Their project is based in a tribal area of India, providing livelihood to tribal women and youth. Aarohana is currently expanding to work with another group of tribal women. As of now, they have 20 artisans on board and can utilise one ton of packaging waste for upto 6 months.
They work on three areas:
Conservation: They approach the conservation of the environment and heritage using social involvement and traditional technology
Livelihoods: They generate livelihood opportunities for the grassroots while integrating social and environmental sustainability
Participation: They engage consumers and associates in this EcoSocial development process, to create a responsible economy.
Their Online Store features a variety of bags, totes, laptop cases, and other products made from the fabrics created from waste plastic.

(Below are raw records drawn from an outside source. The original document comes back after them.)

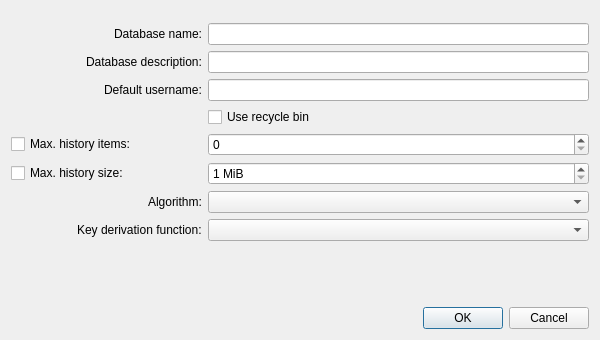
Qt form src/gui/DatabaseSettingsWidget.ui (keepassxreboot/keepassxc) before a commit.
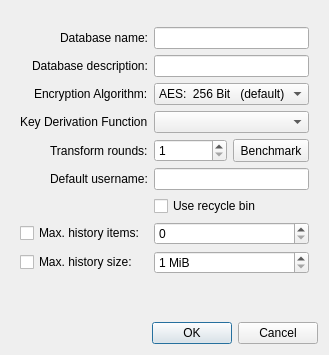
The same form after that commit.

Commit message: Refactor Kdf class, remove fields concept

The edit to the form file:
```diff
--- a/src/gui/DatabaseSettingsWidget.ui
+++ b/src/gui/DatabaseSettingsWidget.ui
@@ -2,14 +2,6 @@
 <ui version="4.0">
  <class>DatabaseSettingsWidget</class>
  <widget class="QWidget" name="DatabaseSettingsWidget">
-  <property name="geometry">
-   <rect>
-    <x>0</x>
-    <y>0</y>
-    <width>600</width>
-    <height>340</height>
-   </rect>
-  </property>
   <layout class="QVBoxLayout" name="verticalLayout" stretch="1,2,5,1">
    <item>
     <spacer name="topSpacer">
@@ -25,9 +17,9 @@
     </spacer>
    </item>
    <item>
-    <layout class="QHBoxLayout" name="horizontalLayout" stretch="0,1,0">
+    <layout class="QHBoxLayout" name="horizontalLayout_5" stretch="0,1,0">
      <item>
-      <spacer name="leftSpacer">
+      <spacer name="horizontalSpacer">
        <property name="orientation">
         <enum>Qt::Horizontal</enum>
        </property>
@@ -40,9 +32,46 @@
       </spacer>
      </item>
      <item>
+      <widget class="QWidget" name="widget" native="true">
+       <property name="maximumSize">
+        <size>
+         <width>800</width>
+         <height>16777215</height>
+        </size>
+       </property>
       <layout class="QGridLayout" name="gridLayout">
-       <item row="7" column="2" colspan="2">
-        <widget class="QComboBox" name="kdfComboBox"/>
+        <item row="4" column="2">
+         <layout class="QHBoxLayout" name="horizontalLayout_3">
+          <item>
+           <widget class="QSpinBox" name="transformRoundsSpinBox">
+            <property name="sizePolicy">
+             <sizepolicy hsizetype="Expanding" vsizetype="Fixed">
+              <horstretch>0</horstretch>
+              <verstretch>0</verstretch>
+             </sizepolicy>
+            </property>
+            <property name="minimum">
+             <number>1</number>
+            </property>
+            <property name="maximum">
+             <number>1000000000</number>
+            </property>
+           </widget>
+          </item>
+          <item>
+           <widget class="QToolButton" name="transformBenchmarkButton">
+            <property name="sizePolicy">
+             <sizepolicy hsizetype="Fixed" vsizetype="MinimumExpanding">
+              <horstretch>0</horstretch>
+              <verstretch>0</verstretch>
+             </sizepolicy>
+            </property>
+            <property name="text">
+             <string>Benchmark</string>
+            </property>
+           </widget>
+          </item>
+         </layout>
        </item>
        <item row="0" column="1" alignment="Qt::AlignRight">
         <widget class="QLabel" name="dbNameLabel">
@@ -51,31 +80,33 @@
          </property>
         </widget>
        </item>
-       <item row="5" column="1">
+        <item row="8" column="1">
         <widget class="QCheckBox" name="historyMaxSizeCheckBox">
          <property name="text">
           <string>Max. history size:</string>
          </property>
         </widget>
        </item>
-       <item row="7" column="1" alignment="Qt::AlignRight">
-        <widget class="QLabel" name="kdfLabel">
+        <item row="4" column="1" alignment="Qt::AlignRight">
+         <widget class="QLabel" name="transformRoundsLabel">
          <property name="text">
-          <string>Key derivation function:</string>
+           <string>Transform rounds:</string>
          </property>
         </widget>
        </item>
-       <item row="4" column="1">
+        <item row="7" column="1">
         <widget class="QCheckBox" name="historyMaxItemsCheckBox">
          <property name="text">
           <string>Max. history items:</string>
          </property>
         </widget>
        </item>
-       <item row="0" column="2" colspan="2">
+        <item row="0" column="2">
         <widget class="QLineEdit" name="dbNameEdit"/>
        </item>
-       <item row="4" column="2" colspan="2">
+        <item row="7" column="2">
+         <layout class="QHBoxLayout" name="horizontalLayout_2">
+          <item>
         <widget class="QSpinBox" name="historyMaxItemsSpinBox">
          <property name="sizePolicy">
           <sizepolicy hsizetype="Expanding" vsizetype="Fixed">
@@ -88,17 +119,21 @@
          </property>
         </widget>
        </item>
-       <item row="2" column="1" alignment="Qt::AlignRight">
+         </layout>
+        </item>
+        <item row="5" column="1" alignment="Qt::AlignRight">
         <widget class="QLabel" name="defaultUsernameLabel">
          <property name="text">
           <string>Default username:</string>
          </property>
         </widget>
        </item>
-       <item row="1" column="2" colspan="2">
+        <item row="1" column="2">
         <widget class="QLineEdit" name="dbDescriptionEdit"/>
        </item>
-       <item row="5" column="2" colspan="2">
+        <item row="8" column="2">
+         <layout class="QHBoxLayout" name="horizontalLayout">
+          <item>
         <widget class="QSpinBox" name="historyMaxSizeSpinBox">
          <property name="sizePolicy">
           <sizepolicy hsizetype="Expanding" vsizetype="Fixed">
@@ -117,14 +152,16 @@
          </property>
         </widget>
        </item>
-       <item row="3" column="2" colspan="2">
+         </layout>
+        </item>
+        <item row="6" column="2">
         <widget class="QCheckBox" name="recycleBinEnabledCheckBox">
          <property name="text">
           <string>Use recycle bin</string>
          </property>
         </widget>
        </item>
-       <item row="2" column="2" colspan="2">
+        <item row="5" column="2">
         <widget class="QLineEdit" name="defaultUsernameEdit">
          <property name="enabled">
           <bool>true</bool>
@@ -138,20 +175,42 @@
          </property>
         </widget>
        </item>
-       <item row="6" column="2" colspan="2">
-        <widget class="QComboBox" name="algorithmComboBox"/>
-       </item>
-       <item row="6" column="1" alignment="Qt::AlignRight">
+        <item row="2" column="2">
+         <widget class="QComboBox" name="algorithmComboBox">
+          <item>
+           <property name="text">
+            <string>AES:  256 Bit   (default)</string>
+           </property>
+          </item>
+          <item>
+           <property name="text">
+            <string>Twofish:  256 Bit</string>
+           </property>
+          </item>
+         </widget>
+        </item>
+        <item row="2" column="1" alignment="Qt::AlignRight">
         <widget class="QLabel" name="algorithmLabel">
          <property name="text">
-          <string>Algorithm:</string>
+           <string>Encryption Algorithm:</string>
+          </property>
+         </widget>
+        </item>
+        <item row="3" column="2">
+         <widget class="QComboBox" name="kdfComboBox"/>
+        </item>
+        <item row="3" column="1">
+         <widget class="QLabel" name="kdfLabel">
+          <property name="text">
+           <string>Key Derivation Function</string>
          </property>
         </widget>
        </item>
       </layout>
+      </widget>
      </item>
      <item>
-      <spacer name="rightSpacer">
+      <spacer name="horizontalSpacer_2">
        <property name="orientation">
         <enum>Qt::Horizontal</enum>
        </property>
```
Left out of the diff: 8 changed lines with no effect on the pictures. Lines whose indentation alone changed are shown as unchanged. The commit also changes 16 other files.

Amita has worked extensively in sustainable development and corporate social responsibility since the past 8 years. An IT Engineer by basic education, she went on to do her Masters at Purdue University, the USA with a focus on Sustainability. Since then, she has worked with CSR teams of multinational corporations, consultancies, non-profits, and community-based organizations in the United States and India and eventually founded Aarohana EcoSocial Developments with the rich experience she gathered.

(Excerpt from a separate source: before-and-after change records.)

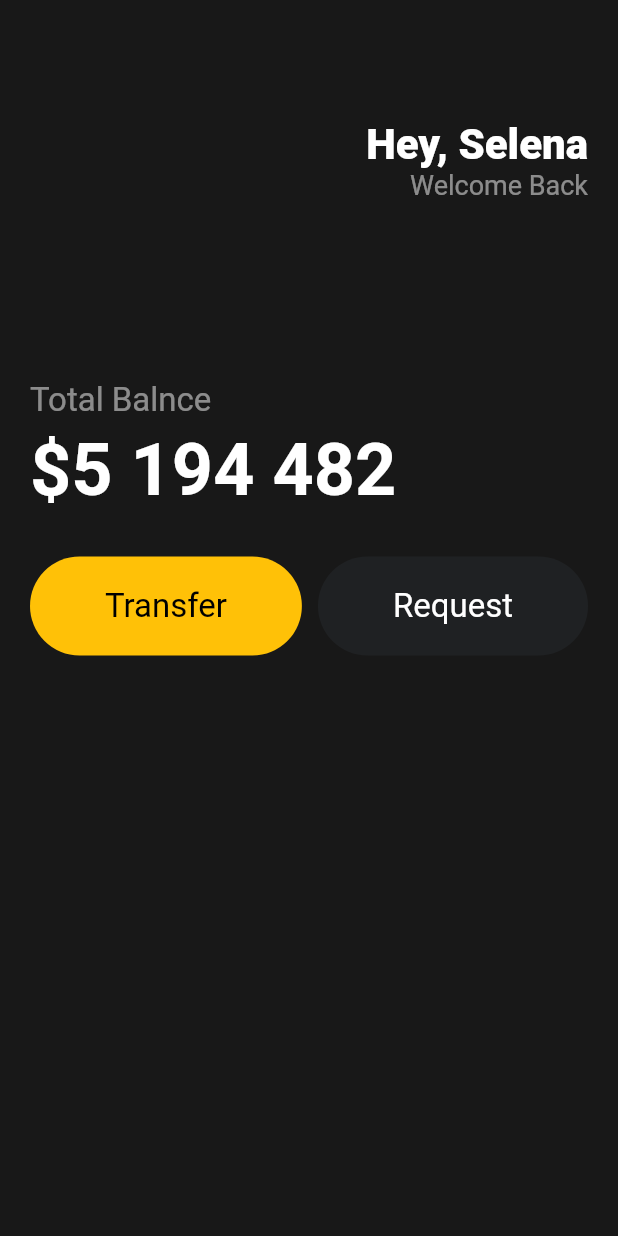
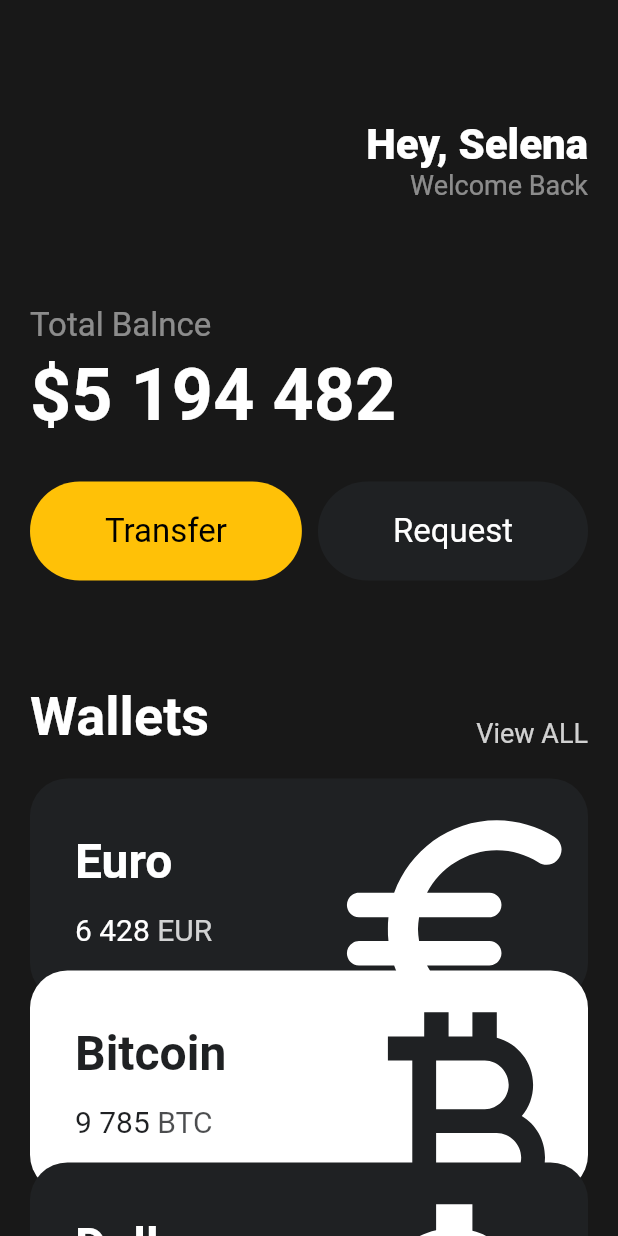
Before and after one commit to HoyiTT/ggdormMenu, a Flutter app: the screen it shows after launch, on a phone screen of 412 x 824 dp. Run offline on Flutter 3.47's test engine with Material 2 defaults, Android fonts, the light colour scheme and no system bars.

Commit message:
[Feat] Add Card Class

```diff
--- a/2.app/ggdormfood/lib/main.dart
+++ b/2.app/ggdormfood/lib/main.dart
@@ -1,5 +1,6 @@
 import 'package:flutter/material.dart';
 import 'package:ggdormfood/widgets/Button.dart';
+import 'package:ggdormfood/widgets/currency_card.dart';
 
 void main() {
   runApp(const App());
@@ -13,10 +14,9 @@
     return MaterialApp(
         home: Scaffold(
       backgroundColor: const Color(0xFF181818),
-      body: Padding(
-          padding: const EdgeInsets.symmetric(
-            horizontal: 20
-          ),
+      body: SingleChildScrollView(
+        child: Padding(
+            padding: const EdgeInsets.symmetric(horizontal: 20),
             child: Column(
               crossAxisAlignment: CrossAxisAlignment.start,
               children: [
@@ -49,7 +49,7 @@
                   ],
                 ),
                 const SizedBox(
-                height: 120,
+                  height: 70,
                 ),
                 Text(
                   'Total Balnce',
@@ -75,12 +75,73 @@
                 Row(
                   mainAxisAlignment: MainAxisAlignment.spaceBetween,
                   children: const [
-                  Button(text:'Transfer', bgColor: Colors.amber, textColor: Colors.black, ),
-                  Button(text: 'Request', bgColor: Color(0xFF1F2123), textColor: Colors.white,),
+                    Button(
+                      text: 'Transfer',
+                      bgColor: Colors.amber,
+                      textColor: Colors.black,
+                    ),
+                    Button(
+                      text: 'Request',
+                      bgColor: Color(0xFF1F2123),
+                      textColor: Colors.white,
+                    ),
                   ],
                 ),
+                const SizedBox(
+                  height: 70,
+                ),
+                Row(
+                  crossAxisAlignment: CrossAxisAlignment.end, //해당 Row에서 하단에 정렬
+                  mainAxisAlignment: MainAxisAlignment.spaceBetween, // 양 끝으로 정렬
+                  children: [
+                    const Text(
+                      'Wallets',
+                      style: TextStyle(
+                        color: Colors.white,
+                        fontSize: 36,
+                        fontWeight: FontWeight.w600,
+                      ),
+                    ),
+                    Text(
+                      'View ALL',
+                      style: TextStyle(
+                        color: Colors.white.withOpacity(0.8),
+                        fontSize: 18,
+                      ),
+                    ),
                   ],
-          )),
+                ),
+                const SizedBox(
+                  height: 20,
+                ),
+                const CurrencyCard(
+                name: 'Euro',
+                code: 'EUR',
+                amount: '6 428',
+                icon: Icons.euro_rounded,
+                isInverted: false,
+                ofs:0,
+              ),
+              const CurrencyCard(
+                name: 'Bitcoin',
+                code: 'BTC',
+                amount: '9 785',
+                icon: Icons.currency_bitcoin,
+                isInverted: true,
+                ofs: 1,
+              ),
+              const CurrencyCard(
+                name: 'Dollar',
+                code: 'USD',
+                amount: '428',
+                icon: Icons.attach_money_outlined,
+                isInverted: false,
+                ofs: 2,
+              ),
+            ],
+            ),
+          ),
+      ),
     ));
   }
 }
--- /dev/null
+++ b/2.app/ggdormfood/lib/widgets/currency_card.dart
@@ -0,0 +1,92 @@
+import 'package:flutter/material.dart';
+
+class CurrencyCard extends StatelessWidget{
+
+  final String name, code, amount;
+  final IconData icon;
+  final bool isInverted;
+  final double ofs;
+
+  final _blackColor = const Color(0xFF1F2123);
+
+  const CurrencyCard({
+    Key key,
+    this.name,
+    this.code,
+    this.amount,
+    this.icon,
+    this.isInverted,
+    this.ofs,
+    }) : super(key: key);
+
+  @override
+  Widget build(BuildContext context) {
+    return Transform.translate(
+      offset: Offset(0, ofs * -20),
+      child: Container(
+                  clipBehavior: Clip.hardEdge, // overflow된 아이콘을 절단
+                  decoration: BoxDecoration(
+                    color: isInverted ? Colors.white :  _blackColor,
+                    borderRadius: BorderRadius.circular(25),
+                  ),
+                  child: Padding(
+                    padding:
+                      const EdgeInsets.all(30),// 세로 가로
+                    child: Row(
+                      mainAxisAlignment: MainAxisAlignment.spaceBetween,
+                      children: [
+                        Column(
+                          crossAxisAlignment: CrossAxisAlignment.start,
+                          children: [
+                            Text(
+                              name,
+                              style: TextStyle(
+                                color: isInverted ? _blackColor : Colors.white ,
+                                fontSize: 32,
+                                fontWeight: FontWeight.w600,
+                              ),
+                            ),
+                            const SizedBox(
+                              height: 15,
+                            ),
+                            Row(
+                              children: [
+                                Text(
+                                  amount,
+                                  style: TextStyle(
+                                    color : isInverted ? _blackColor :Colors.white,
+                                    fontSize: 20,
+                                  ),
+                                ),
+                                const SizedBox(
+                                  width: 5,
+                                  ),
+                                Text(
+                                  code,
+                                  style: TextStyle(
+                                    color: isInverted ? _blackColor.withOpacity(0.8) : Colors.white.withOpacity(0.8),
+                                    fontSize: 20,
+                                  ),
+                                )],
+                            ),
+                          ],
+                        ),
+                          Transform.scale( // 아이콘의 크기를 변경
+                            scale: 2.2, // 아이콘의 크기를 2.2배
+                            child: Transform.translate(
+                              offset: const Offset(-5, 12,), // 아이콘의 x,y 좌표를 변경
+                              child: Icon(
+                              icon,
+                              color: isInverted ? _blackColor : Colors.white,
+                              size: 88,
+                              ),
+                            ),
+                        ),
+
+                      ],
+                    ),
+                  ),
+                ),
+    );
+  }
+}
```
Lines whose indentation alone changed are shown as unchanged.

Founder & Director
Nandan has over a decade of experience working in Business Development and Procurement sectors of reputed companies like Tata Telecom, Sony, Future Group and Sify. With profuse experience in managing projects, large teams and market relations, he has co-founded Aarohana with long-time friend, Amita.